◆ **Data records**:
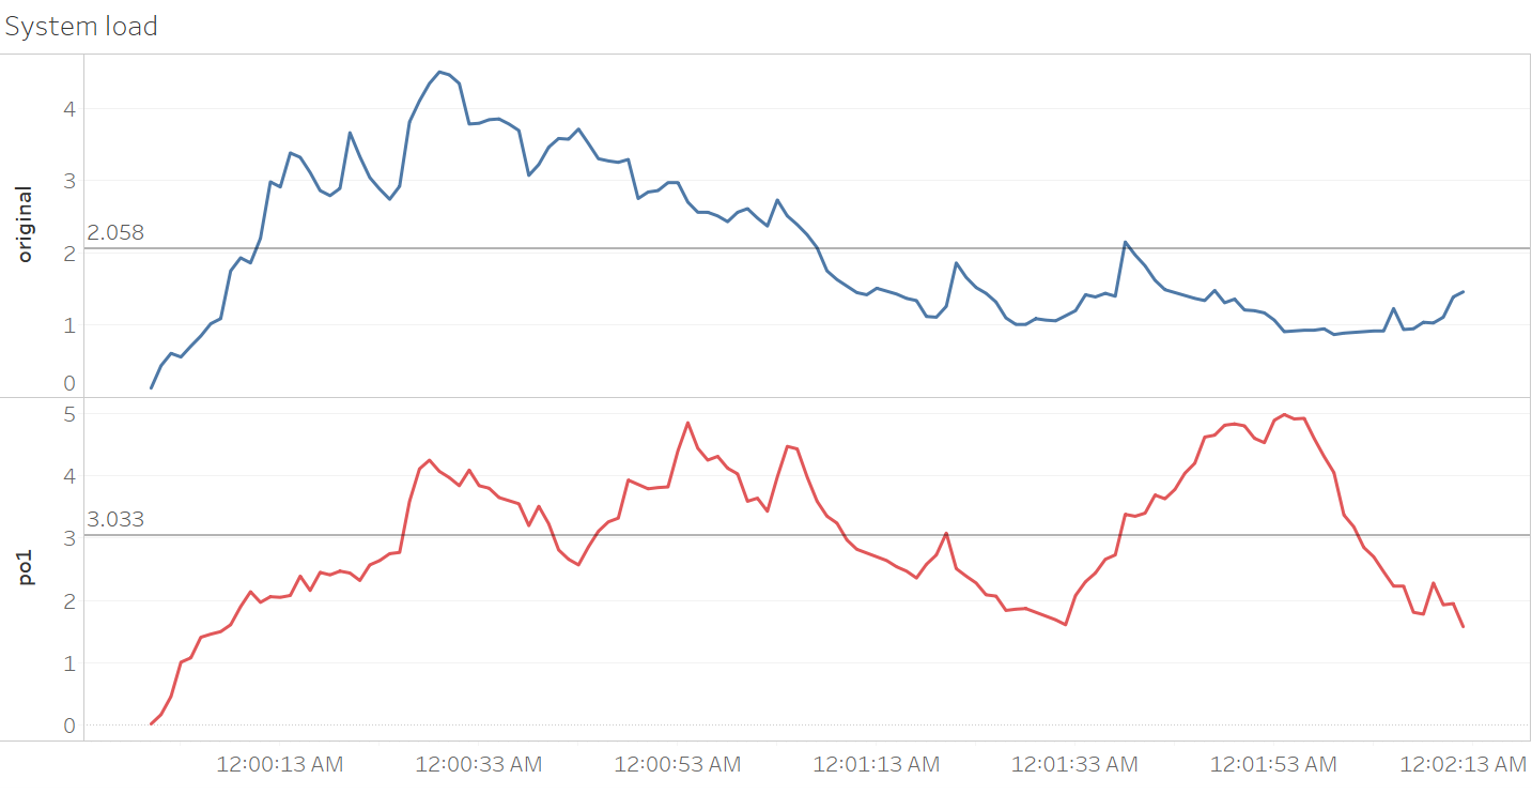
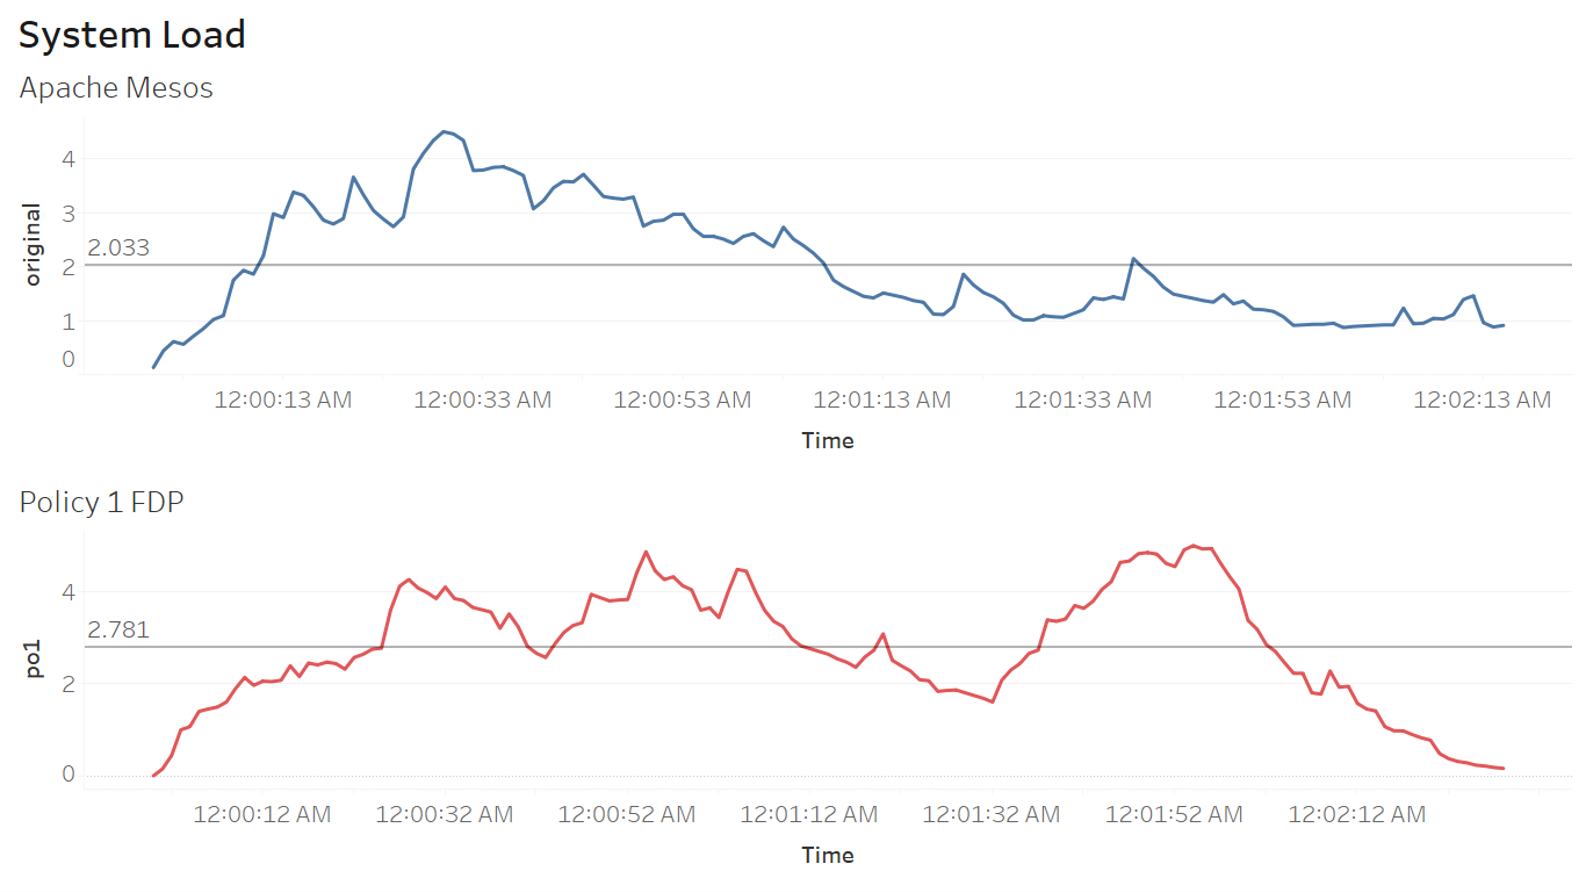
edit

diff --git a/undergrad-sample-english.tex b/undergrad-sample-english.tex
@@ -1022,9 +1022,9 @@ This project also considered these other matrices after applying this policy:
    \hline
    \textbf{} & \textbf{Before} & \textbf{After} \\ 
    \hline
-   \textbf{CPU} & 80.23\% & 80.53\% \\ 
+   \textbf{CPU} & 78.31\% & 77.30\% \\ 
    \hline
-   \textbf{Memory} & 39.46\% & 44.40\% \\ 
+   \textbf{Memory} & 37.83\% & 40.43\% \\ 
    \hline                     
   \end{tabular}
 \end{table}
@@ -1046,7 +1046,7 @@ This project also considered these other matrices after applying this policy:
 %%% po1 load
   \item \textbf{System load}
   
-\hspace{10mm}The result of system load in this cluster before and after used this policy is shown in \textbf{Figure}~\ref{fig:load1}. System load average before using FDP is 2.085 and after is 3.033. So, system is busier when applied this policy.
+\hspace{10mm}The result of system load in this cluster before and after used this policy is shown in \textbf{Figure}~\ref{fig:load1}. System load average before using FDP is 2.033 and after is 2.781. So, system is busier when applied this policy.
   
 \begin{figure}[!h]\centering
     \setlength{\fboxrule}{0mm} % can define this in the preamble
@@ -1108,14 +1108,14 @@ This project also considered these other matrices after applying this policy:
 \hspace{10mm}The averages of CPU and memory utilization of cluster framework before and after used this policy is shown in \textbf{Table}~\ref{tbl:po2CPUMem}. From the table, both CPU and memory utilization average were decreased after used this policy. The amounts of CPU and memory utilization before and after used this policy in each time is shown in \textbf{Figure}~\ref{fig:cpu2} and \textbf{Figure}~\ref{fig:mem2}. 
   
   \begin{table}[!h]
-  \caption{Average of CPU and memory utilization before and after using FDP.}\label{tbl:po2CPUMem}
+  \caption{Average of CPU and memory utilization before and after using Success Rate Prediction.}\label{tbl:po2CPUMem}
   \begin{tabular}{@{}|p{0.2\textwidth}|p{0.35\textwidth}|p{0.35\textwidth}|}
    \hline
    \textbf{} & \textbf{Before} & \textbf{After} \\ 
    \hline
-   \textbf{CPU} & 80.23\% & 43.73\% \\ 
+   \textbf{CPU} & 78.31\% & 41.67\% \\ 
    \hline
-   \textbf{Memory} & 39.46\% & 22.04\% \\ 
+   \textbf{Memory} & 37.93\% & 23.32\% \\ 
    \hline                     
   \end{tabular}
 \end{table}
@@ -1138,7 +1138,7 @@ This project also considered these other matrices after applying this policy:
 %%% po2 load
   \item \textbf{System load}
   
-\hspace{10mm}The result of system load in this cluster before and after used this policy is shown in \textbf{Figure}~\ref{fig:load2}. System load average before using FDP is 2.058 and after is 1.188. So, system is less busy when applied this policy.
+\hspace{10mm}The result of system load in this cluster before and after used this policy is shown in \textbf{Figure}~\ref{fig:load2}. System load average before using Success Rate Prediction is 2.033 and after is 1.169. So, system is less busy when applied this policy.
   
 \begin{figure}[!h]\centering
     \setlength{\fboxrule}{0mm} % can define this in the preamble
@@ -1202,9 +1202,9 @@ This project also considered these other matrices after applying this policy:
    \hline
    \textbf{} & \textbf{Before} & \textbf{After} \\ 
    \hline
-   \textbf{CPU} & 80.23\% & 45.73\% \\ 
+   \textbf{CPU} & 78.31\% & 39.12\% \\ 
    \hline
-   \textbf{Memory} & 39.46\% & 26.33\% \\ 
+   \textbf{Memory} & 37.93\% & 24.21\% \\ 
    \hline                     
   \end{tabular}
 \end{table}
@@ -1227,7 +1227,7 @@ This project also considered these other matrices after applying this policy:
 %%%po3 load
   \item \textbf{System load}
   
-\hspace{10mm}The result of system load in this cluster before and after used this policy is shown in \textbf{Figure}~\ref{fig:load3}. System load average before using FDP is 2.058 and after is 0.579. So, system is less busy when applied this policy.
+\hspace{10mm}The result of system load in this cluster before and after used this policy is shown in \textbf{Figure}~\ref{fig:load3}. System load average before using FDP is 2.033 and after is 0.635. So, system is less busy when applied this policy.
   
 \begin{figure}[!h]\centering
     \setlength{\fboxrule}{0mm} % can define this in the preamble
@@ -1255,13 +1255,13 @@ This project also considered these other matrices after applying this policy:
    \hline
    \textbf{Policy} & \textbf{Fairness} & \textbf{Number of failed tasks (tasks)} & \textbf{Average of CPU utilization} & \textbf{Average of Memory utilization} & \textbf{Average of System load (tasks)} & \textbf{Running Time(min)} \\
    \hline
-   \textbf{Original Apache Mesos}& 0.3736 & 34& 80.23\% & 39.46\% &2.083& 24.26 \\
+   \textbf{Original Apache Mesos}& 0.3736 & 36& 78.31\% & 37.93\% &2.033& 24.26 \\
    \hline
-   \textbf{First demand policy} & 0.257& 35& 80.75\% & 40.40\% & 3.067& 24.26\\
+   \textbf{First demand policy} & 0.257& 40& 77.30\% & 40.43\% & 2.781& 24.26\\
    \hline
-   \textbf{Success Rate Prediction}& 0.147& 20& 43.73\% & 22.04\%& 1.188& 34.37 \\
+   \textbf{Success Rate Prediction}& 0.147& 25& 41.67\% & 23.32\%& 1.169& 34.37 \\
    \hline
-   \textbf{Hybrid Policy} & 0.1293 & 8 & 45.73\% & 26.33\% & 0.579  & 35.17 \\ 
+   \textbf{Hybrid Policy} & 0.1293 & 11 & 39.12\% & 24.21\% & 0.635  & 35.17 \\ 
    \hline                   
   \end{tabular}
 \end{table}
@@ -1277,15 +1277,22 @@ This project also considered these other matrices after applying this policy:
 \section{Result and Discussion}
 \hspace{10mm}Three policies attached to NKR-scheduler have been evaluated in this project. The tasks were submitted to NKR-scheduler. After \textbf{First Demand Policy}was applied, the fairness in system was improved by 31.2\% and the other metrics such as CPU utilization, memory utilization, failure rate, etc., had no improvement. The result did not show performance improvement as expected, and it was found that fairness has a correlation with failure task. The second experiment applied \textbf{Success Rate Prediction}. The failure rate was decreased by nearly 7.3\% and the other metrics were significantly improved. However, the failure rate reduction did not meet the criteria as expected, and the improvement of fairness was insignificant. Therefore, the last policy called \textbf{Hybrid Policy} was developed. The result shown that the failure rate was decreased by 15.3\% and the other metric were also improved. After simulated task were scheduling, it was found that Spark was configured with a relatively greedier scheduling policy compared to the other frameworks. This type of scheduling can significantly affect the other frameworks to manage resources utilization. As a result, Spark can run more tasks at the beginning and come with the highest number of success tasks compared to other frameworks, whereas other frameworks required much more time to complete and caused higher failure rate. 
 
-\hspace{10mm}In the result of First Demand Policy, it was found that the success  rate decreased along with the decreasing of fairness. Success Rate Prediction focused on predicting the failure rate of incoming tasks, and the result of this policy shown the improvement of success rate and fairness.   If incoming tasks have high probability to be failed tasks, it will have more time to classify the type of tasks and modify the resources utilization. Therefore, both time and fairness are two factors that affect the failure rate. The result of Hybrid Policy proved that these two factors can improve the success rate of tasks.
+\hspace{10mm}In the result of First Demand Policy, it shown that the success rate decreased along with the decreasing of fairness. Success Rate Prediction focused on predicting the failure rate of incoming tasks, and the result of this policy shown the improvement of success rate and fairness. If incoming tasks have high probability to be failed tasks, it will have more time to classify the type of tasks and modify the resources utilization. Therefore, both increased time and fairness are two factors that directly affect to failure rate. The result of Hybrid Policy proved that these two factors can improve the success rate of tasks
 
 %%%%%%%%%% Conclusion %%%%%%%%%%%%
 \section{Conclusion}
 \hspace{10mm}There are many factors that can cause task failure, for example, lack of resources or greedy framework receive resources more than its fair share resources. In this project, it proposes NKR-scheduler that can be used with adaptive policies. The policies mainly classify into three parts, fairness algorithm called First Demand Policy (FDP), AI for failure detection called Success Rate Prediction, and Hybrid Policy. FDP considers both demands of each framework and their dominant share that come from cluster monitoring to decide which task to be dispatched. Success Rate Prediction dispatch the incoming task based on random forest model by predicting the failure rate of task. Hybrid Policy combines previous two policies together. The simulation tasks are building model, genetic algorithm, SQL query and text classification with vary the resource on each task randomly. These tasks are typical data science tasks of each framework. So, this work found that Hybrid Policy decreased the number of failed tasks by 15.3\%
 
+\newpage
 %%%%%%%%%% Future work %%%%%%%%%%%%
 \section{Future work}
-\hspace{10mm}To improve this project, finding the mathematics formula that can explain how time and fairness affect to failure rate of task is one thing that could do, and extended the project by building new policy that design to check the available resources or using AI to check another metrics on each agent is the other thing. It would be useful for those who want to study about the trade-offs between demand aware scheduling in a production environment, where hundreds of agents configured.
+\hspace{10mm}There are some questions that was found along the test run but not include in this project report. Future works are needed to clarify the following issues. 
+\begin{itemize}
+  \item Finding the mathematics formula to prove how time and fairness factors affect the failure rate
+  \item Building new policy to check the available resources
+  \item Using AI to check additional metrics on each agent
+  \item Finding total run time when reconfigure Apache Mesos to resubmitted the failed task and comparing the result with Hybrid policy in order to find trade-off between resubmitted time and time using to predict incoming task. 
+\end{itemize}
 
 %%%%%%%%%%%%%%%%%%%%%%%%%%%%%%%%%%%%%%%%%%%%%%%%%%%%%
 %%%%%%%%%%%%%%%%%%%% Bibliography %%%%%%%%%%%%%%%%%%%%%%%%%%%%%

◆ **EXERCISE REQUIREMENTS**: The reply should hold only the lines from the first line of the records above through the line containing "37.83\% & 40.43\% \\", copied exactly and without pictures.

◆ **RESULT BELOW**:
edit

diff --git a/undergrad-sample-english.tex b/undergrad-sample-english.tex
@@ -1022,9 +1022,9 @@ This project also considered these other matrices after applying this policy:
    \hline
    \textbf{} & \textbf{Before} & \textbf{After} \\ 
    \hline
-   \textbf{CPU} & 80.23\% & 80.53\% \\ 
+   \textbf{CPU} & 78.31\% & 77.30\% \\ 
    \hline
-   \textbf{Memory} & 39.46\% & 44.40\% \\ 
+   \textbf{Memory} & 37.83\% & 40.43\% \\ 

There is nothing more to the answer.